Data listing>
────────

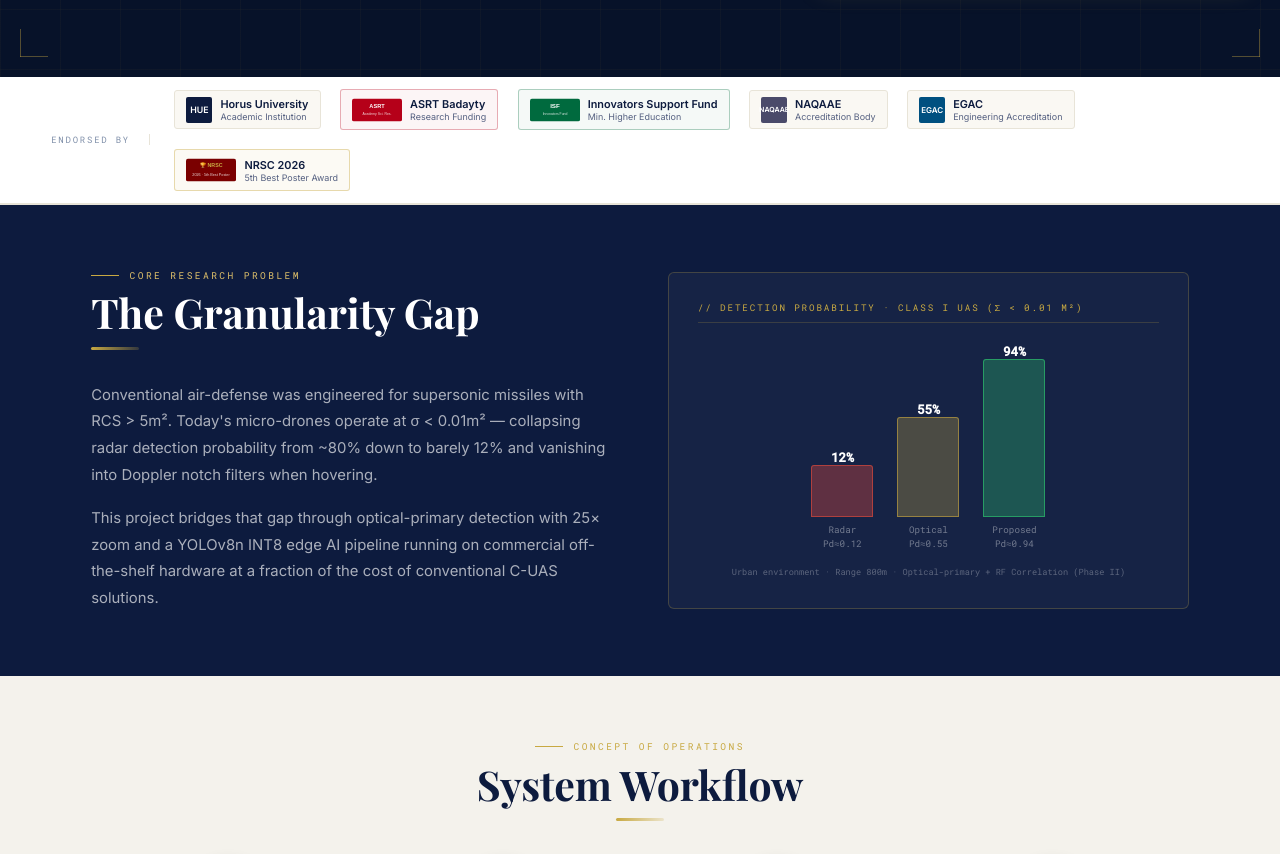
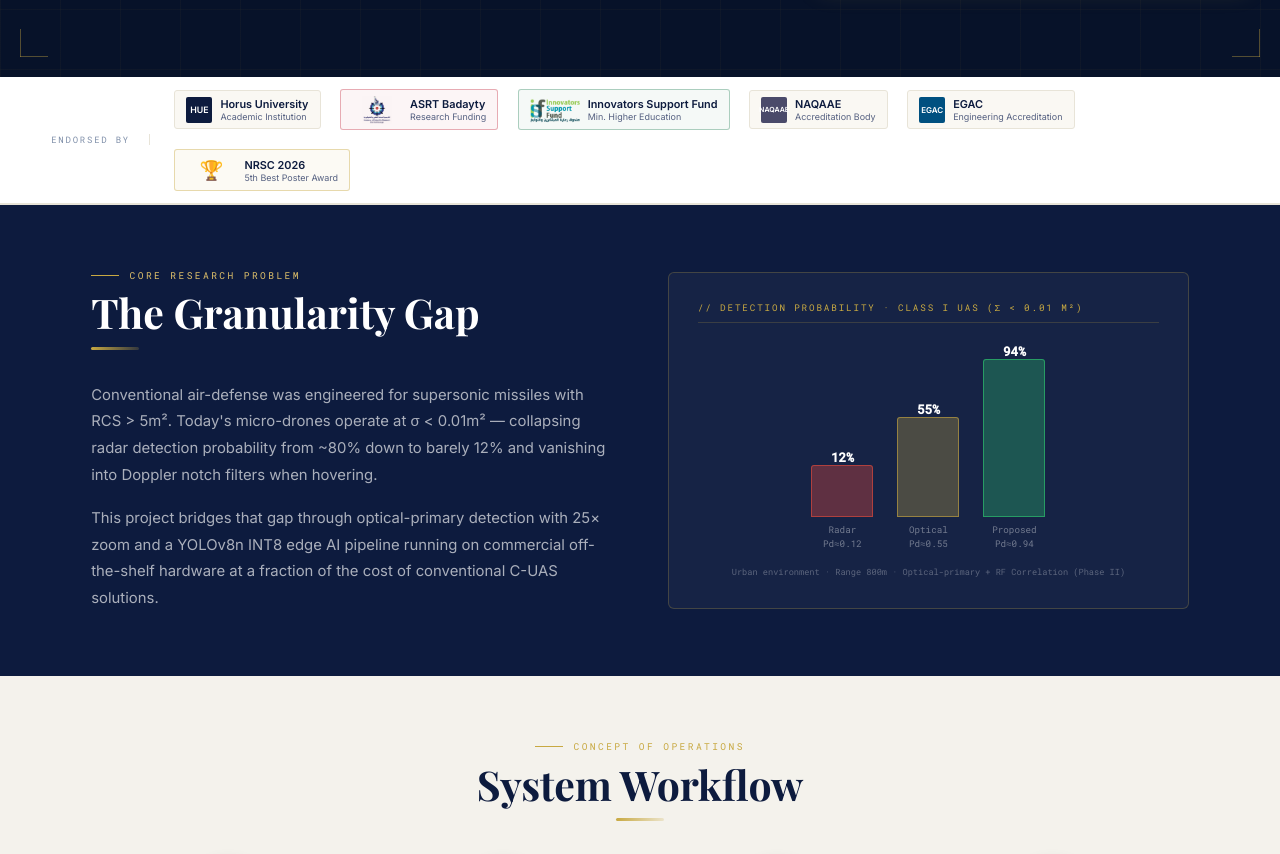
Before and after one commit to islam-8/graduation-project, a plain HTML site: page index.html in a window 1280 px wide. Shown: the part 837-1691 px from the top of the page. Drawn offline with nearby package versions, Linux system fonts and the light colour scheme; a web font is replaced by a local one.

Commit message:
Update partners ribbon with verified ASRT and ISF logos only

```diff
--- a/index.html
+++ b/index.html
@@ -1331,35 +1331,27 @@ footer{
     <div class="pr-lbl">Endorsed By</div>
     <div class="pr-items">
       <div class="pr-badge"><div class="pr-badge-ico" style="background:#0d1b3e;font-size:.55rem" aria-hidden="true">HUE</div><div><div class="pr-badge-name">Horus University</div><div class="pr-badge-type">Academic Institution</div></div></div>
+
       <div class="pr-badge" style="border-color:rgba(181,0,25,.3);background:rgba(181,0,25,.04);">
         <div style="width:50px;height:28px;display:flex;align-items:center;justify-content:center;flex-shrink:0;">
-          <svg viewBox="0 0 80 36" width="50" height="28" aria-label="ASRT logo">
-            <rect width="80" height="36" rx="3" fill="#b50019"/>
-            <text x="40" y="14" font-family="Arial,sans-serif" font-size="9" font-weight="700" fill="white" text-anchor="middle">ASRT</text>
-            <text x="40" y="26" font-family="Arial,sans-serif" font-size="5.5" fill="rgba(255,255,255,.85)" text-anchor="middle">Academy Sci. Res.</text>
-          </svg>
+          <img src="assets/asrt.jpg" alt="ASRT" style="max-height:100%; max-width:100%; object-fit:contain; mix-blend-mode: multiply;">
         </div>
         <div><div class="pr-badge-name">ASRT Badayty</div><div class="pr-badge-type">Research Funding</div></div>
       </div>
+
       <div class="pr-badge" style="border-color:rgba(0,106,62,.3);background:rgba(0,106,62,.04);">
         <div style="width:50px;height:28px;display:flex;align-items:center;justify-content:center;flex-shrink:0;">
-          <svg viewBox="0 0 80 36" width="50" height="28" aria-label="ISF logo">
-            <rect width="80" height="36" rx="3" fill="#006a3e"/>
-            <text x="40" y="14" font-family="Arial,sans-serif" font-size="10" font-weight="700" fill="white" text-anchor="middle">ISF</text>
-            <text x="40" y="26" font-family="Arial,sans-serif" font-size="5.5" fill="rgba(255,255,255,.85)" text-anchor="middle">Innovators Fund</text>
-          </svg>
+          <img src="assets/isf.png" alt="ISF" style="max-height:100%; max-width:100%; object-fit:contain; mix-blend-mode: multiply;">
         </div>
         <div><div class="pr-badge-name">Innovators Support Fund</div><div class="pr-badge-type">Min. Higher Education</div></div>
       </div>
+
       <div class="pr-badge"><div class="pr-badge-ico" style="background:#4a4a6a;font-size:.44rem" aria-hidden="true">NAQAAE</div><div><div class="pr-badge-name">NAQAAE</div><div class="pr-badge-type">Accreditation Body</div></div></div>
       <div class="pr-badge"><div class="pr-badge-ico" style="background:#005080;font-size:.5rem" aria-hidden="true">EGAC</div><div><div class="pr-badge-name">EGAC</div><div class="pr-badge-type">Engineering Accreditation</div></div></div>
+
       <div class="pr-badge" style="border-color:rgba(200,169,66,.4);background:rgba(200,169,66,.06);">
         <div style="width:50px;height:28px;display:flex;align-items:center;justify-content:center;flex-shrink:0;">
-          <svg viewBox="0 0 80 36" width="50" height="28" aria-label="NRSC 2026 Award">
-            <rect width="80" height="36" rx="3" fill="#7a0000"/>
-            <text x="40" y="13" font-family="Arial,sans-serif" font-size="8.5" font-weight="700" fill="#c8a942" text-anchor="middle">🏆 NRSC</text>
-            <text x="40" y="27" font-family="Arial,sans-serif" font-size="6" fill="rgba(255,255,255,.85)" text-anchor="middle">2026 · 5th Best Poster</text>
-          </svg>
+           <span style="font-size:1.2rem;">🏆</span>
         </div>
         <div><div class="pr-badge-name">NRSC 2026</div><div class="pr-badge-type">5th Best Poster Award</div></div>
       </div>
```
Also changed, not shown: assets/asrt.jpg (added), assets/isf.png (added).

────────

Aim of the task>
For the word "Best", state the number of lines in the listing that contain it and nothing further.

Task result>
2